**YOUR OBJECTIVE:** Nothing but the pictures may be left out. Restate the rest of the entries word for word.

---------- GIVEN DATA ----------

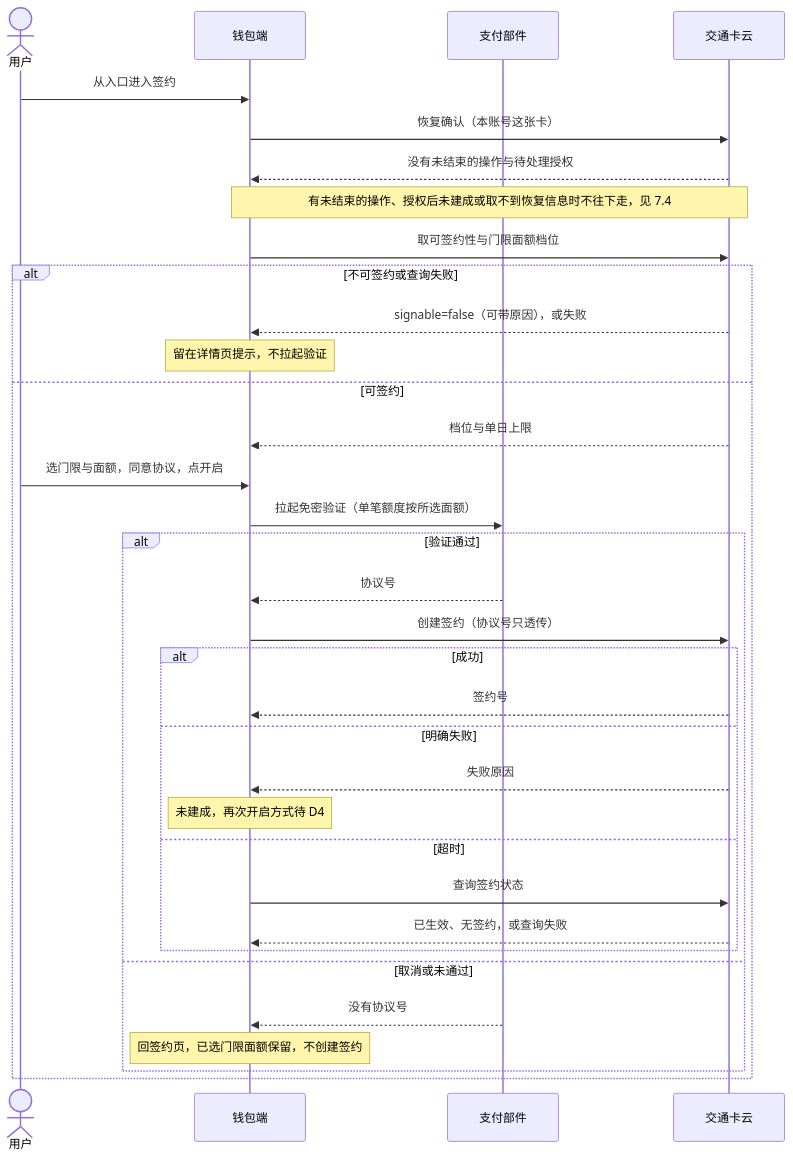
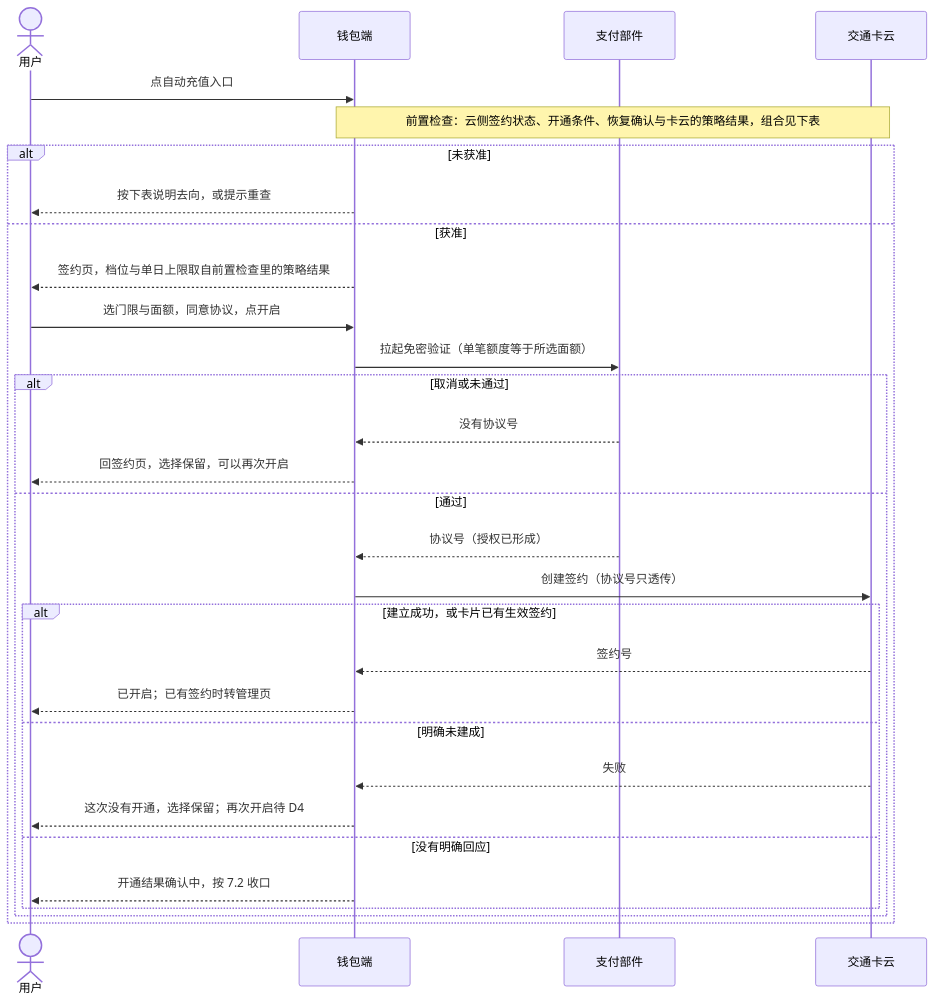
One commit to sqsqsq/SimulatedWalletForHmos changed the first of 3 diagrams in doc/plan/1.9.9/金样候选/auto-topup/AR/story.md. Above: the diagram before and after it, drawn with Mermaid. The commit also changed other lines of this file and 38 other files, not shown here.

````diff
--- a/doc/plan/1.9.9/金样候选/auto-topup/AR/story.md
+++ b/doc/plan/1.9.9/金样候选/auto-topup/AR/story.md
@@ -209,36 +131,34 @@
 ```mermaid
+%% 图源 SR §1 #1
+%% 图源 spec §5.1 #1
 sequenceDiagram
   actor U as 用户
   participant W as 钱包端
   participant P as 支付部件
   participant C as 交通卡云
-  U->>W: 从入口进入签约
-  W->>C: 恢复确认（本账号这张卡）
-  C-->>W: 没有未结束的操作与待处理授权
-  Note over W,C: 有未结束的操作、授权后未建成或取不到恢复信息时不往下走，见 7.4
-  W->>C: 取可签约性与门限面额档位
-  alt 不可签约或查询失败
-    C-->>W: signable=false（可带原因），或失败
-    Note over W: 留在详情页提示，不拉起验证
-  else 可签约
-    C-->>W: 档位与单日上限
+  U->>W: 点自动充值入口
+  Note over W,C: 前置检查：云侧签约状态、开通条件、恢复确认与卡云的策略结果，组合见下表
+  alt 未获准
+    W-->>U: 按下表说明去向，或提示重查
+  else 获准
+    W-->>U: 签约页，档位与单日上限取自前置检查里的策略结果
     U->>W: 选门限与面额，同意协议，点开启
-    W->>P: 拉起免密验证（单笔额度按所选面额）
-    alt 验证通过
-      P-->>W: 协议号
+    W->>P: 拉起免密验证（单笔额度等于所选面额）
+    alt 取消或未通过
+      P-->>W: 没有协议号
+      W-->>U: 回签约页，选择保留，可以再次开启
+    else 通过
+      P-->>W: 协议号（授权已形成）
       W->>C: 创建签约（协议号只透传）
-      alt 成功
+      alt 建立成功，或卡片已有生效签约
         C-->>W: 签约号
-      else 明确失败
-        C-->>W: 失败原因
-        Note over W: 未建成，再次开启方式待 D4
-      else 超时
-        W->>C: 查询签约状态
-        C-->>W: 已生效、无签约，或查询失败
+        W-->>U: 已开启；已有签约时转管理页
+      else 明确未建成
+        C-->>W: 失败
+        W-->>U: 这次没有开通，选择保留；再次开启待 D4
+      else 没有明确回应
+        W-->>U: 开通结果确认中，按 7.2 收口
       end
-    else 取消或未通过
-      P-->>W: 没有协议号
-      Note over W: 回签约页，已选门限面额保留，不创建签约
     end
   end
 ```
````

----------

**OUTPUT FOR THIS TASK:**
One commit to sqsqsq/SimulatedWalletForHmos changed the first of 3 diagrams in doc/plan/1.9.9/金样候选/auto-topup/AR/story.md. Above: the diagram before and after it, drawn with Mermaid. The commit also changed other lines of this file and 38 other files, not shown here.

````diff
--- a/doc/plan/1.9.9/金样候选/auto-topup/AR/story.md
+++ b/doc/plan/1.9.9/金样候选/auto-topup/AR/story.md
@@ -209,36 +131,34 @@
 ```mermaid
+%% 图源 SR §1 #1
+%% 图源 spec §5.1 #1
 sequenceDiagram
   actor U as 用户
   participant W as 钱包端
   participant P as 支付部件
   participant C as 交通卡云
-  U->>W: 从入口进入签约
-  W->>C: 恢复确认（本账号这张卡）
-  C-->>W: 没有未结束的操作与待处理授权
-  Note over W,C: 有未结束的操作、授权后未建成或取不到恢复信息时不往下走，见 7.4
-  W->>C: 取可签约性与门限面额档位
-  alt 不可签约或查询失败
-    C-->>W: signable=false（可带原因），或失败
-    Note over W: 留在详情页提示，不拉起验证
-  else 可签约
-    C-->>W: 档位与单日上限
+  U->>W: 点自动充值入口
+  Note over W,C: 前置检查：云侧签约状态、开通条件、恢复确认与卡云的策略结果，组合见下表
+  alt 未获准
+    W-->>U: 按下表说明去向，或提示重查
+  else 获准
+    W-->>U: 签约页，档位与单日上限取自前置检查里的策略结果
     U->>W: 选门限与面额，同意协议，点开启
-    W->>P: 拉起免密验证（单笔额度按所选面额）
-    alt 验证通过
-      P-->>W: 协议号
+    W->>P: 拉起免密验证（单笔额度等于所选面额）
+    alt 取消或未通过
+      P-->>W: 没有协议号
+      W-->>U: 回签约页，选择保留，可以再次开启
+    else 通过
+      P-->>W: 协议号（授权已形成）
       W->>C: 创建签约（协议号只透传）
-      alt 成功
+      alt 建立成功，或卡片已有生效签约
         C-->>W: 签约号
-      else 明确失败
-        C-->>W: 失败原因
-        Note over W: 未建成，再次开启方式待 D4
-      else 超时
-        W->>C: 查询签约状态
-        C-->>W: 已生效、无签约，或查询失败
+        W-->>U: 已开启；已有签约时转管理页
+      else 明确未建成
+        C-->>W: 失败
+        W-->>U: 这次没有开通，选择保留；再次开启待 D4
+      else 没有明确回应
+        W-->>U: 开通结果确认中，按 7.2 收口
       end
-    else 取消或未通过
-      P-->>W: 没有协议号
-      Note over W: 回签约页，已选门限面额保留，不创建签约
     end
   end
 ```
````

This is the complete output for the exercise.